CMO Insights: Katrina Wong, VP of Marketing, Hired

March 5, 2019

This week’s guest on CMO Insights is Katrina Wong, VP of Marketing, Hired.

In this video, Katrina talks about:

  • Importance of emotionally connecting with the audience
  • Demand Generation’s future and running marketing like a business
  • Using technology to help prove how marketing is effecting and driving revenue

Learn more about Katrina from her LinkedIn profile and follow Hired on Twitter.

For more great CMO interviews like this one, please check out our other CMO Insights Videos or our YouTube channel.

Full Transcript

Jeff Pedowitz:

Hi, welcome to revenue marketing television, the CMO Insights Series. I’m your host, Jeff Pedowitz, President and CEO of The Pedowitz Group. Today as our guest, we have Katrina Wong, who is Vice President of Marketing for Hired. Katrina, welcome to the show.

Katrina Wong:

Thank you Jeff, for having me on.

Jeff Pedowitz:

Oh, it’s a pleasure. What, what a great career you’ve had and now at one of the really coolest companies hired tell, tell us a little bit about your role, what you’ve been doing for the last year.

Katrina Wong:

Great to be here today and thank you so much. The past year here at hired B2B marketing is quite new for the company. We’re a two sided marketplace and we connect candidates with employers top companies that, you know, are looking to hire the best candidates out there. And yeah, just spent, you know, the year kind of building up B2B marketing from the ground up. So it’s been a blast and super, super excited to be here and to chat with you.

Jeff Pedowitz:

It’s great.

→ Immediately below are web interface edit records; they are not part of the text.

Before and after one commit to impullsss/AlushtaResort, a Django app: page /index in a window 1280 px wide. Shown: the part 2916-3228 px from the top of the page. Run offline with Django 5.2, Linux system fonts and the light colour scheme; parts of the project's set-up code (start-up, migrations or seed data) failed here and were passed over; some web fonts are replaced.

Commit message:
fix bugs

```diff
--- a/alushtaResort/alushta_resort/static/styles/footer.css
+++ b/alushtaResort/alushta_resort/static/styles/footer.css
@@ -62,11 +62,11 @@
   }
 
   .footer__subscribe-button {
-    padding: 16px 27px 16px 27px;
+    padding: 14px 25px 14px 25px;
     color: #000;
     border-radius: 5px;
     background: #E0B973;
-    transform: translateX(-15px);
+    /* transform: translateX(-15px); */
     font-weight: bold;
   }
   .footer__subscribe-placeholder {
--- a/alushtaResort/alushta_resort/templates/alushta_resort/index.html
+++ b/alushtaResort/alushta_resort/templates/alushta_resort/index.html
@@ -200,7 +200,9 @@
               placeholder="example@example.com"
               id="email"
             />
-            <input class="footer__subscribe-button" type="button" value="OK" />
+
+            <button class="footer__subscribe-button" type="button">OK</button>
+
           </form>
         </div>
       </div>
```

It’s great to have you, so you’ve been doing demand generation for while you’ve had the role in a couple of different companies. Do you, do you find the demand gen is changing not just in trying to drive demand, but do you find more emphasis on having to run marketing like a business, not just filling the pipe?

Katrina Wong:

Absolutely. you know, I think gosh, around six or seven years ago, the tools have gotten so robust that we actually can run marketing like a business. And what I really mean is you know, we measure our success as demand gen marketers, as marketers as a whole just like sales. And we ask ourselves right every week, how much of what we’re doing is actually bringing in revenues and we really have gotten pretty sophisticated and we look at even assisted conversion to revenue.

Jeff Pedowitz:

Wow. That’s a, that’s fantastic. So what, whether some of the things that you’re investing to drive that are, are there certain investments in analytics, are there investments in process and assessments and technology? I mean, how are you, I guess, enabling that enabling marketing to be run more like a business

Katrina Wong:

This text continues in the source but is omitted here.